Segment Open

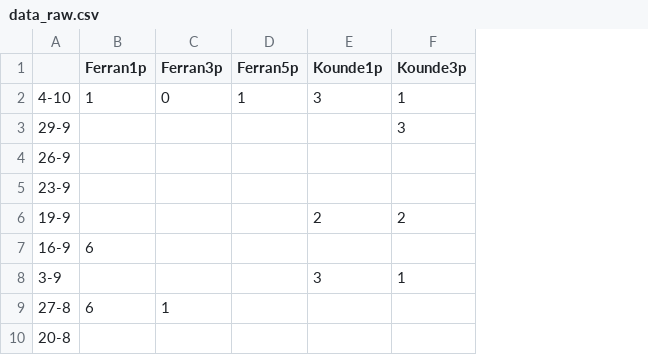
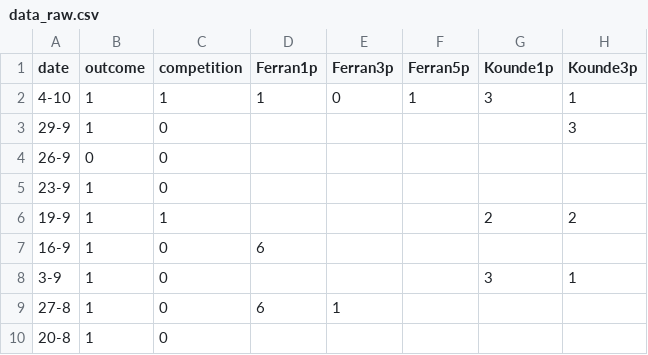
Before and after one commit to dariogarcia/fcb_player_ratings, a CSV file: data/data_raw.csv, drawn as a sheet; only a part is shown; the diff names each change by its address in the sheet, - before the commit and + after, or states it on an @@ line.

```diff
--- a/data/data_raw.csv
+++ b/data/data_raw.csv
+column B (outcome), rows 2-10: 1 | 1 | 0 | 1 | 1 | 1 | 1 | 1 | 1
+column C (competition), rows 2-10: 1 | 0 | 0 | 0 | 1 | 0 | 0 | 0 | 0
-A1: (empty)
+A1: date
```
Also changed, not shown: 2 other files.
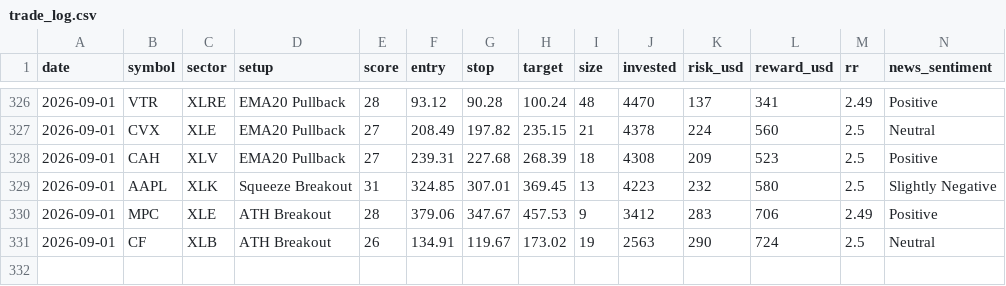
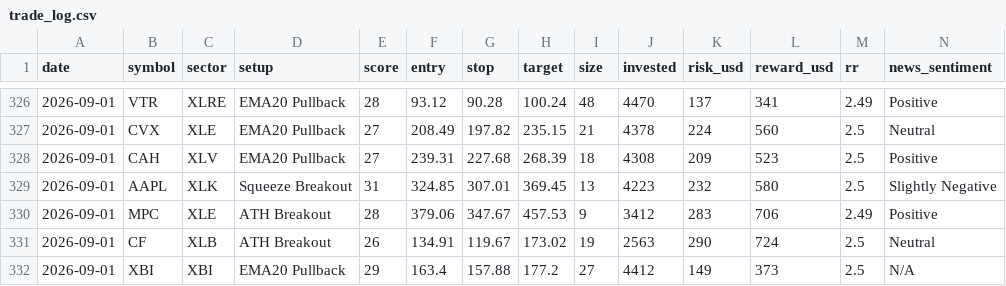
Before and after one commit to prabha-v2/swing-trading-agent-us, a CSV file: trade_log.csv, drawn as a sheet; only a part is shown, gaps mark what is left out; rows hold the shown columns only; the diff names each change by its address in the sheet, - before the commit and + after, or states it on an @@ line.

```diff
--- a/trade_log.csv
+++ b/trade_log.csv
+row 332: 2026-09-01 | XBI | XBI | EMA20 Pullback | 29 | 163.4 | 157.88 | 177.2 | 27 | 4412 | 149 | 373 | 2.5 | N/A
```
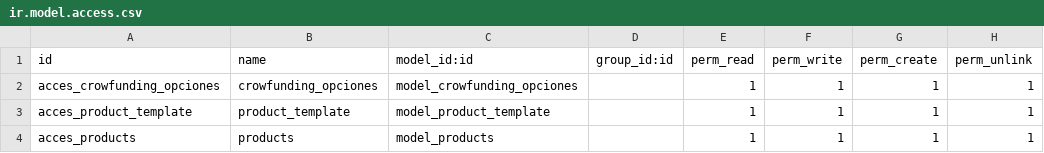
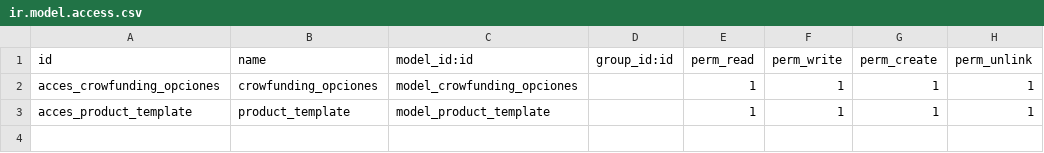
Before and after one commit to pedroguirao/antoniocalma, a CSV file: grid-CALMA/security/ir.model.access.csv, drawn as a sheet; the diff names each change by its address in the sheet, - before the commit and + after, or states it on an @@ line.

Commit message:
modelos

```diff
--- a/grid-CALMA/security/ir.model.access.csv
+++ b/grid-CALMA/security/ir.model.access.csv
-row 4: acces_products | products | model_products |  | 1 | 1 | 1 | 1
```
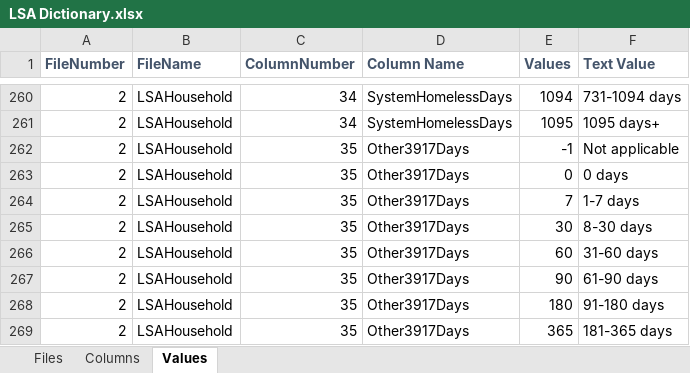
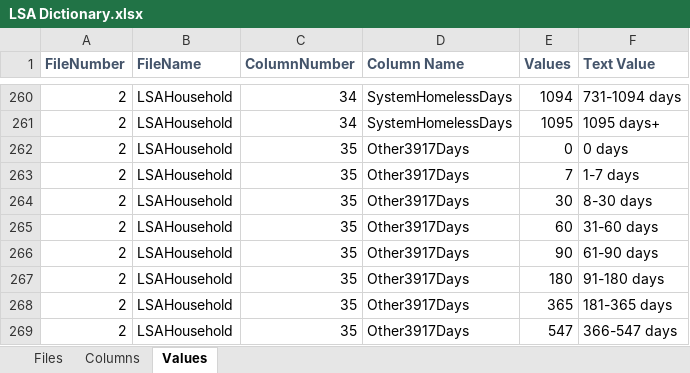
Before and after one commit to HMIS/LSASampleCode, an Excel workbook: LSA Dictionary.xlsx, sheet Values, drawn as a sheet; only a part is shown, gaps mark what is left out; the shorter side is filled out with more unchanged rows; values as stored, in another font and other column widths than the file's, no borders; the diff names each change by its address in the sheet, - before the commit and + after, or states it on an @@ line.

Commit message:
Update LSA Dictionary.xlsx
Delete intValue -1 from Values tab for LSAHousehold.Other3917Days

```diff
--- a/LSA Dictionary.xlsx (sheet Values)
+++ b/LSA Dictionary.xlsx (sheet Values)
-row 262: 2 | LSAHousehold | 35 | Other3917Days | -1 | Not applicable
```
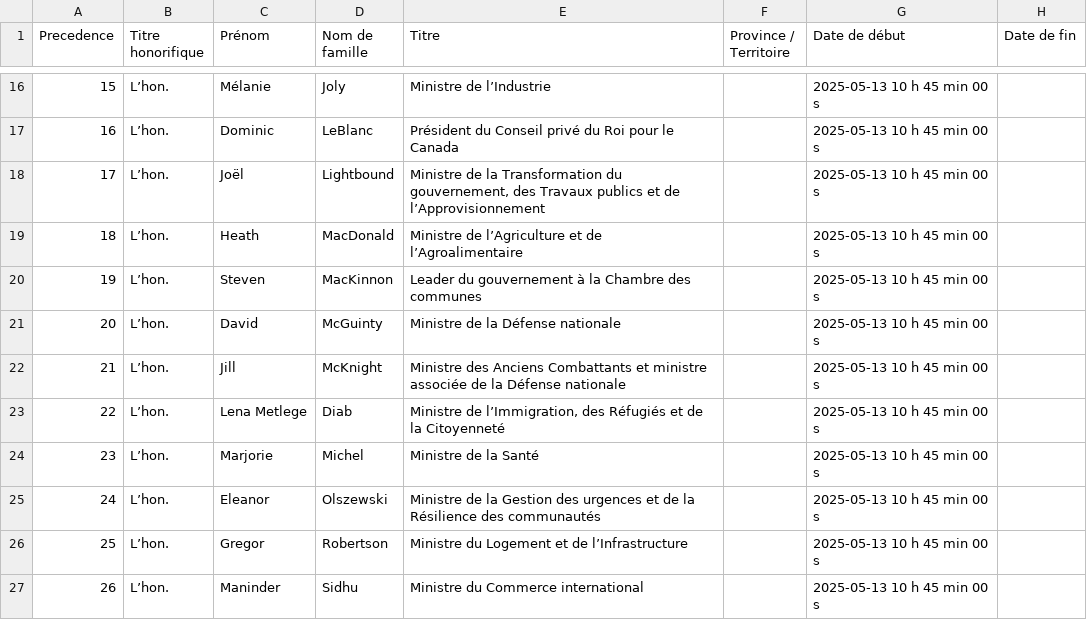
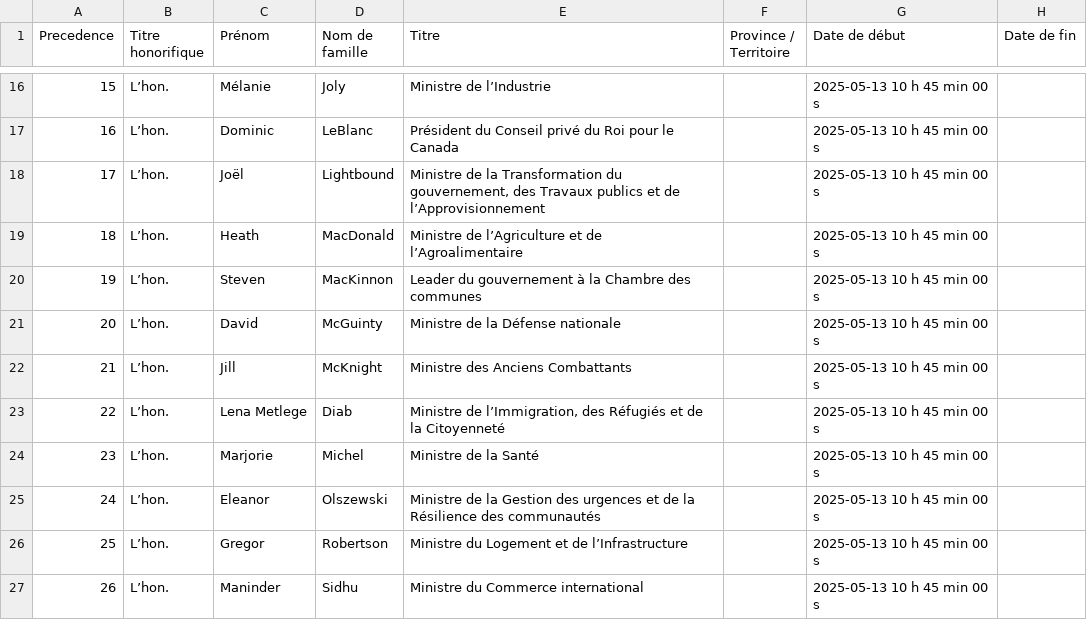
Before and after one commit to CPDI-CPDI/GCOrgName, a CSV file: Resources/lead_ministries_fr.csv, drawn as a sheet; only a part is shown, gaps mark what is left out.

```diff
--- a/Resources/lead_ministries_fr.csv
+++ b/Resources/lead_ministries_fr.csv
@@ -21,3 +21,3 @@
 20,L’hon.,David,McGuinty,Ministre de la Défense nationale,,2025-05-13 10 h 45 min 00 s,
-21,L’hon.,Jill,McKnight,Ministre des Anciens Combattants et ministre associée de la Défense nationale,,2025-05-13 10 h 45 min 00 s,
+21,L’hon.,Jill,McKnight,Ministre des Anciens Combattants,,2025-05-13 10 h 45 min 00 s,
 22,L’hon.,Lena Metlege,Diab,"Ministre de l’Immigration, des Réfugiés et de la Citoyenneté",,2025-05-13 10 h 45 min 00 s,
```
Also changed, not shown: Resources/lead_ministries_en.csv.
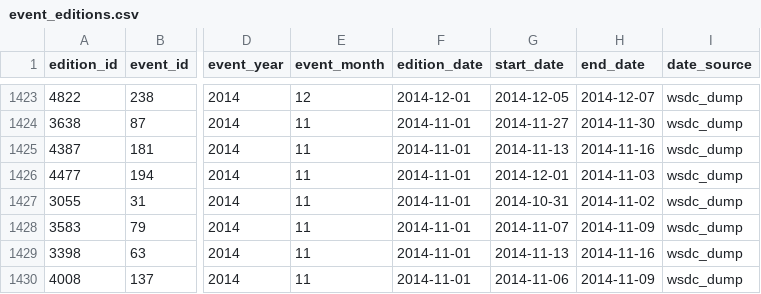
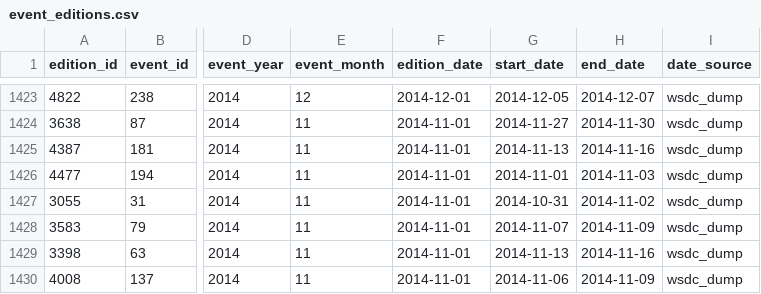
Before and after one commit to zlat1109/wsdc-data-pipeline, a CSV file: data/event_editions.csv, drawn as a sheet; only a part is shown, gaps mark what is left out; the diff covers the shown part only; the diff names each change by its address in the sheet, - before the commit and + after, or states it on an @@ line.

```diff
--- a/data/event_editions.csv
+++ b/data/event_editions.csv
-G1426 (start_date): 2014-12-01
+G1426 (start_date): 2014-11-01
```
Also changed, not shown: 5 edited cells elsewhere in this file, data/edition_calendar_dates.csv, data/events_wsdc.csv, 1 other file.
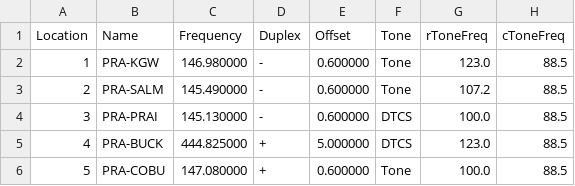
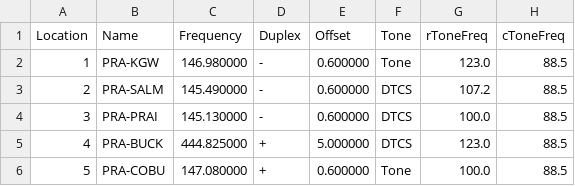
Before and after one commit to Odysimus/configs-and-templates, a CSV file: radio_memories/d700.csv, drawn as a sheet; only a part is shown; the diff names each change by its address in the sheet, - before the commit and + after, or states it on an @@ line.

Commit message:
Radios
Prospect hill now on DCS 023

```diff
--- a/radio_memories/d700.csv
+++ b/radio_memories/d700.csv
-F3 (Tone): Tone
+F3 (Tone): DTCS
```
Also changed, not shown: radio_memories/uv-5r.csv.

Segment Closed

#### EXERCISE DESCRIPTION:
Without including any pictures, please restate all the records exactly.

#### RESPONSE TO THIS EXERCISE:
Before and after one commit to dariogarcia/fcb_player_ratings, a CSV file: data/data_raw.csv, drawn as a sheet; only a part is shown; the diff names each change by its address in the sheet, - before the commit and + after, or states it on an @@ line.

```diff
--- a/data/data_raw.csv
+++ b/data/data_raw.csv
+column B (outcome), rows 2-10: 1 | 1 | 0 | 1 | 1 | 1 | 1 | 1 | 1
+column C (competition), rows 2-10: 1 | 0 | 0 | 0 | 1 | 0 | 0 | 0 | 0
-A1: (empty)
+A1: date
```
Also changed, not shown: 2 other files.
Before and after one commit to prabha-v2/swing-trading-agent-us, a CSV file: trade_log.csv, drawn as a sheet; only a part is shown, gaps mark what is left out; rows hold the shown columns only; the diff names each change by its address in the sheet, - before the commit and + after, or states it on an @@ line.

```diff
--- a/trade_log.csv
+++ b/trade_log.csv
+row 332: 2026-09-01 | XBI | XBI | EMA20 Pullback | 29 | 163.4 | 157.88 | 177.2 | 27 | 4412 | 149 | 373 | 2.5 | N/A
```
Before and after one commit to pedroguirao/antoniocalma, a CSV file: grid-CALMA/security/ir.model.access.csv, drawn as a sheet; the diff names each change by its address in the sheet, - before the commit and + after, or states it on an @@ line.

Commit message:
modelos

```diff
--- a/grid-CALMA/security/ir.model.access.csv
+++ b/grid-CALMA/security/ir.model.access.csv
-row 4: acces_products | products | model_products |  | 1 | 1 | 1 | 1
```
Before and after one commit to HMIS/LSASampleCode, an Excel workbook: LSA Dictionary.xlsx, sheet Values, drawn as a sheet; only a part is shown, gaps mark what is left out; the shorter side is filled out with more unchanged rows; values as stored, in another font and other column widths than the file's, no borders; the diff names each change by its address in the sheet, - before the commit and + after, or states it on an @@ line.

Commit message:
Update LSA Dictionary.xlsx
Delete intValue -1 from Values tab for LSAHousehold.Other3917Days

```diff
--- a/LSA Dictionary.xlsx (sheet Values)
+++ b/LSA Dictionary.xlsx (sheet Values)
-row 262: 2 | LSAHousehold | 35 | Other3917Days | -1 | Not applicable
```
Before and after one commit to CPDI-CPDI/GCOrgName, a CSV file: Resources/lead_ministries_fr.csv, drawn as a sheet; only a part is shown, gaps mark what is left out.

```diff
--- a/Resources/lead_ministries_fr.csv
+++ b/Resources/lead_ministries_fr.csv
@@ -21,3 +21,3 @@
 20,L’hon.,David,McGuinty,Ministre de la Défense nationale,,2025-05-13 10 h 45 min 00 s,
-21,L’hon.,Jill,McKnight,Ministre des Anciens Combattants et ministre associée de la Défense nationale,,2025-05-13 10 h 45 min 00 s,
+21,L’hon.,Jill,McKnight,Ministre des Anciens Combattants,,2025-05-13 10 h 45 min 00 s,
 22,L’hon.,Lena Metlege,Diab,"Ministre de l’Immigration, des Réfugiés et de la Citoyenneté",,2025-05-13 10 h 45 min 00 s,
```
Also changed, not shown: Resources/lead_ministries_en.csv.
Before and after one commit to zlat1109/wsdc-data-pipeline, a CSV file: data/event_editions.csv, drawn as a sheet; only a part is shown, gaps mark what is left out; the diff covers the shown part only; the diff names each change by its address in the sheet, - before the commit and + after, or states it on an @@ line.

```diff
--- a/data/event_editions.csv
+++ b/data/event_editions.csv
-G1426 (start_date): 2014-12-01
+G1426 (start_date): 2014-11-01
```
Also changed, not shown: 5 edited cells elsewhere in this file, data/edition_calendar_dates.csv, data/events_wsdc.csv, 1 other file.
Before and after one commit to Odysimus/configs-and-templates, a CSV file: radio_memories/d700.csv, drawn as a sheet; only a part is shown; the diff names each change by its address in the sheet, - before the commit and + after, or states it on an @@ line.

Commit message:
Radios
Prospect hill now on DCS 023

```diff
--- a/radio_memories/d700.csv
+++ b/radio_memories/d700.csv
-F3 (Tone): Tone
+F3 (Tone): DTCS
```
Also changed, not shown: radio_memories/uv-5r.csv.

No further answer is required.